Greenberg Traurig, LLP  


Immigration News Flash

June 9, 2010

Challenging USCIS' Interpretation of Employer/Employee Relationships

With the release of an agency memorandum issued on January 8, 2010, U.S. Citizenship and Immigration Services (USCIS) changed the face of the H-1B visa program outlining its own interpretation and guidelines in identifying acceptable employer and employee relationships in the H-1B context.  In the months following the memo U.S. employers in the staffing and IT sector have experienced denials of H-1B petitions where the new guidelines are being applied.  U.S. staffing agencies providing workers across a number of industries are facing an uphill battle as they must now take additional steps to validate the employment relationships and the legitimate use of the H-1B program. This memorandum impacts companies nationwide and their ability to provide needed services to clients across a wide spectrum of industries, including healthcare, education, nonprofit, manufacturing and engineering.

The struggle has now escalated to the next level with a claim being filed against USCIS.  The case, BroadGate v. USCIS, was  filed on June 8, 2010, against USCIS, USCIS Director Alexander Mayorkas, the Department of Homeland Security (DHS), and DHS Secretary Janet Napolitano, seeking to overturn the rule established through an internal memorandum and failing to follow proper rule making procedures.  At its core the memorandum precludes staffing companies from obtaining H-1B status for its employees based upon the assertion and assumption that the placement of an employee at a third-party worksite on it face amounts to a lack of an employer-employee relationship.

As Counsel for the Plaintiffs, Greenberg Traurig attorneys Robert P. Charrow, Laura Klaus, Craig Etter and Laura Reiff filed a Complaint and Application for Preliminary Injunction with the United States District Court for the District of Columbia on behalf of several Plaintiffs, including the Information Technology (IT) services companies BroadGate Inc., Logic Planet Inc., and DVR Softek Inc., and the American Staffing Association and TechServe Alliance, both trade associations serving the U.S. staffing industry at large, and the IT services industry, respectively. In its Complaint, Plaintiffs allege the illegality of the USCIS rule for reasons that include violations of the requisite rule-making process under the Administrative Procedure Act (APA), failure to complete an analysis of the impact of the rule on small entities as required by the Regulatory Flexibility Act and the arbitrary and capricious nature of a rule that targets a specific business model while supplanting long-held existing law without notice, public hearing or good cause.
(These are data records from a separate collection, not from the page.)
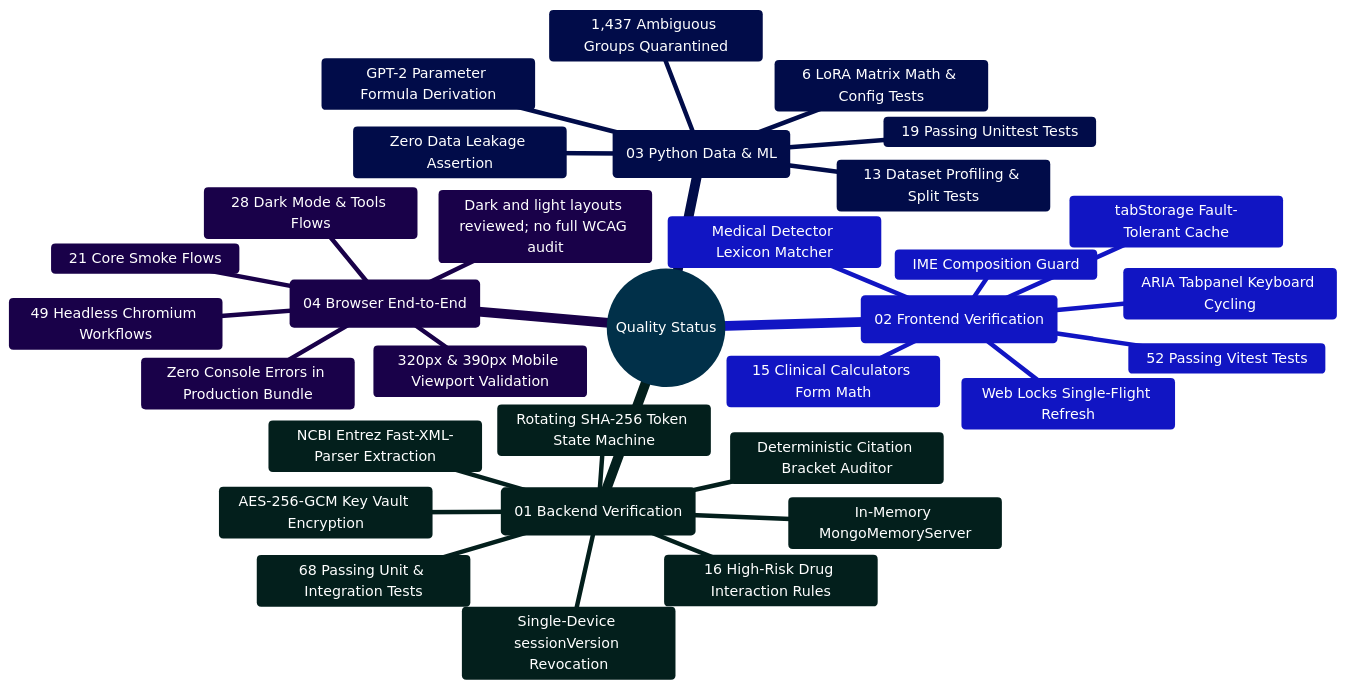
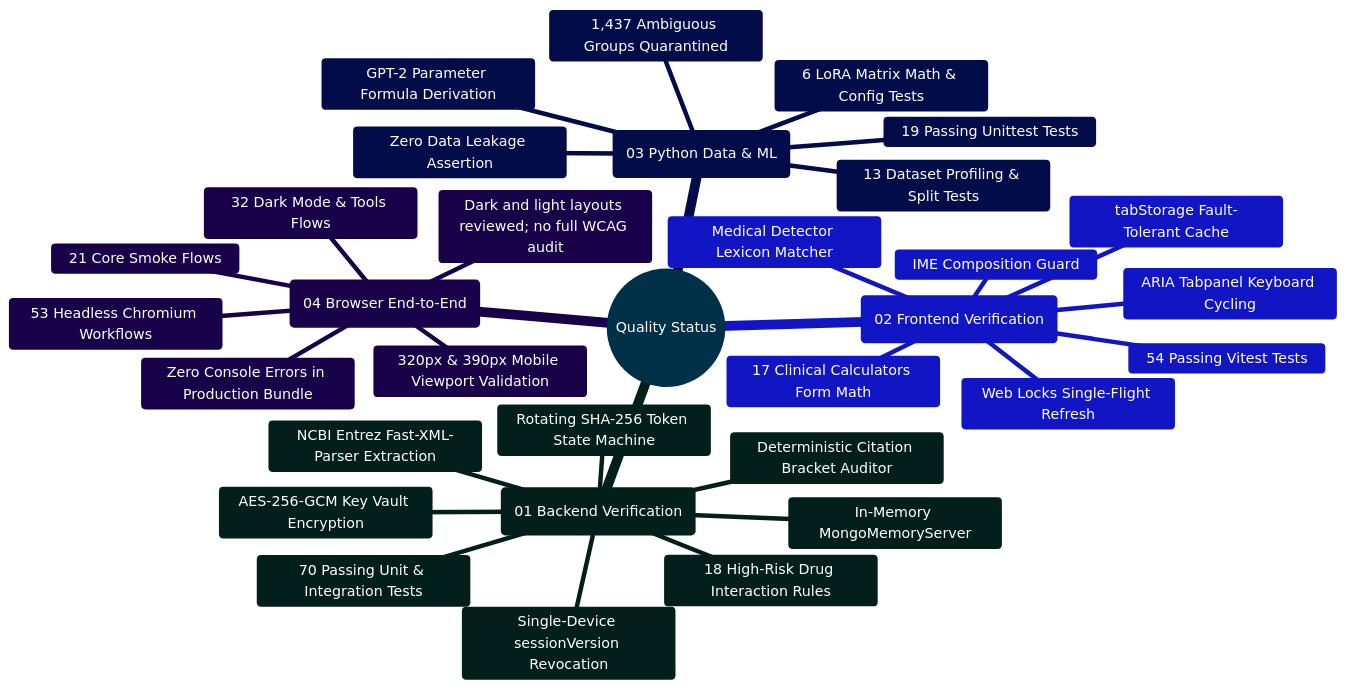
One commit to Ganesh172919/React-App-LLM changed the first of 2 diagrams in docs/IMPLEMENTATION_STATUS.md. Above: the diagram before and after it, drawn with Mermaid. The commit also changed other lines of this file and 42 other files, not shown here.

Commit message:
feat: expand clinical suite to 17 tools (Mosteller BSA & APRI) and drug interaction screener to 18 rules (Triptan+SSRI & Bactrim+ACEI)

````diff
--- a/docs/IMPLEMENTATION_STATUS.md
+++ b/docs/IMPLEMENTATION_STATUS.md
@@ -66,37 +66,37 @@
 ```mermaid
 %%{init: {'theme': 'base', 'themeVariables': { 'primaryColor': '#0284c7', 'primaryTextColor': '#ffffff', 'primaryBorderColor': '#0369a1', 'lineColor': '#0284c7', 'secondaryColor': '#0d9488', 'tertiaryColor': '#6366f1' }}}%%
 mindmap
   root((Quality Status))
     ::icon(fa fa-check-circle)
     (01 Backend Verification)
-      68 Passing Unit & Integration Tests
+      70 Passing Unit & Integration Tests
       In-Memory MongoMemoryServer
       Single-Device sessionVersion Revocation
       Rotating SHA-256 Token State Machine
       AES-256-GCM Key Vault Encryption
       NCBI Entrez Fast-XML-Parser Extraction
       Deterministic Citation Bracket Auditor
-      16 High-Risk Drug Interaction Rules
+      18 High-Risk Drug Interaction Rules
     (02 Frontend Verification)
-      52 Passing Vitest Tests
+      54 Passing Vitest Tests
       Web Locks Single-Flight Refresh
       tabStorage Fault-Tolerant Cache
       IME Composition Guard
       Medical Detector Lexicon Matcher
-      15 Clinical Calculators Form Math
+      17 Clinical Calculators Form Math
       ARIA Tabpanel Keyboard Cycling
     (03 Python Data & ML)
       19 Passing Unittest Tests
       13 Dataset Profiling & Split Tests
       6 LoRA Matrix Math & Config Tests
       Zero Data Leakage Assertion
       1,437 Ambiguous Groups Quarantined
       GPT-2 Parameter Formula Derivation
     (04 Browser End-to-End)
-      49 Headless Chromium Workflows
+      53 Headless Chromium Workflows
       21 Core Smoke Flows
-      28 Dark Mode & Tools Flows
+      32 Dark Mode & Tools Flows
       320px & 390px Mobile Viewport Validation
       Dark and light layouts reviewed; no full WCAG audit
       Zero Console Errors in Production Bundle
 ```
````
As this litigation continues, Greenberg Traurig will continue to report on its efforts to overturn the application of these guidelines.